Photographer Rob Hornstra and journalist Arnold van Bruggen are documenting the rapidly-changing region around Sochi, a former Soviet resort on the Black Sea, which is preparing to host the 2014 Winter Olympics. The exhibition at the DePaul Art Museum shows extraordinary photos, together with interviews and films, recording a complicated mix of parallel realities as a massive but temporary international event descends and disappears.
Sochi is the Florida of Russia, but cheaper. It is famous for its subtropical vegetation, hotels and sanatoria. People from all over the Soviet Union associate the coastal city with beach holidays and first loves. The smell of sunscreen, sweat, alcohol and roasting meat pervades the air. Nothing happens here in the winter. But that's about to change. The Winter Games are coming to town.

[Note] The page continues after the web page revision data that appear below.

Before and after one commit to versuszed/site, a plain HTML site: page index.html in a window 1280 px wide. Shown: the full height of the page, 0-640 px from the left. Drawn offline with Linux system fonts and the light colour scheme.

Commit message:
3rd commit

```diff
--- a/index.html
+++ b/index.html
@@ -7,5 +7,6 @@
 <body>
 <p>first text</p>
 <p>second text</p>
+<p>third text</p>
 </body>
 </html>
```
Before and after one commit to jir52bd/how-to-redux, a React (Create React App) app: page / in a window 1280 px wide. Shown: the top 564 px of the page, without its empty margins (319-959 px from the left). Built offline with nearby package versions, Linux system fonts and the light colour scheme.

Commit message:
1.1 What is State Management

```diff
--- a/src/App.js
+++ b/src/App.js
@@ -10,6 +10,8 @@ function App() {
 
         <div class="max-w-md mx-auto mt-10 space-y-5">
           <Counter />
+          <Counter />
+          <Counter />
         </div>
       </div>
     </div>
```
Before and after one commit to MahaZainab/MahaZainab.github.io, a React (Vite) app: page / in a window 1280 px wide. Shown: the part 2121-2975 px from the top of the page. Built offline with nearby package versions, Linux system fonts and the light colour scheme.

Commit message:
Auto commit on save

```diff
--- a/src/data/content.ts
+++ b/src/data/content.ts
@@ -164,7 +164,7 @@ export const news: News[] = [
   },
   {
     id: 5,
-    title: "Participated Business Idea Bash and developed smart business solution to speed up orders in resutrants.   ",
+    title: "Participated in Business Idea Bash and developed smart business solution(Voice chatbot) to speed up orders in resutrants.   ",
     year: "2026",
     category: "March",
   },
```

The ice skating venues in the old summer capital of Sochi resemble spaceships that have landed on the coast. The most expensive road in the world now links these venues with the ski resorts in the mountains. The Games in Sochi are the most expensive ever organised. But the workers at the bottom of the food chain are rarely paid. Local residents are sceptical.
More than five years have passed since Abkhazia officially gained independence in 2008, but almost nothing in the country has changed. The Olympics have had no impact on tourism and the leadership appears to want to do little about it. A few new houses, roads, schools and amenities have been built, but otherwise Abkhazia seems to stand still – as Sochi 2014 approaches.
In the run-up to the Olympic Games, security forces have been given a free hand in the North Caucasus. An attack in Sochi has to be avoided at all cost. Human rights organisations and lawyers are working overtime. Young men in particular are kidnapped, disappear or are thrown in jail on trumped-up charges. Terrorists commit seemingly random attacks on police and civilians.
All the test events and championships in Sochi have been declared successful. The stadiums are finished. Let the Games begin! But with only months to go before the opening ceremony, reports have surfaced that North Caucasian militants in Syria are being urged to return home and continue fighting in Russia and Sochi. Campaigns have been launched around the world in protest against Putin's repressive government. Human rights activists are calling for demonstrations at the Olympics themselves to protest new Russian laws on homosexuality. Cracks are beginning to appear in Putin's prestige project.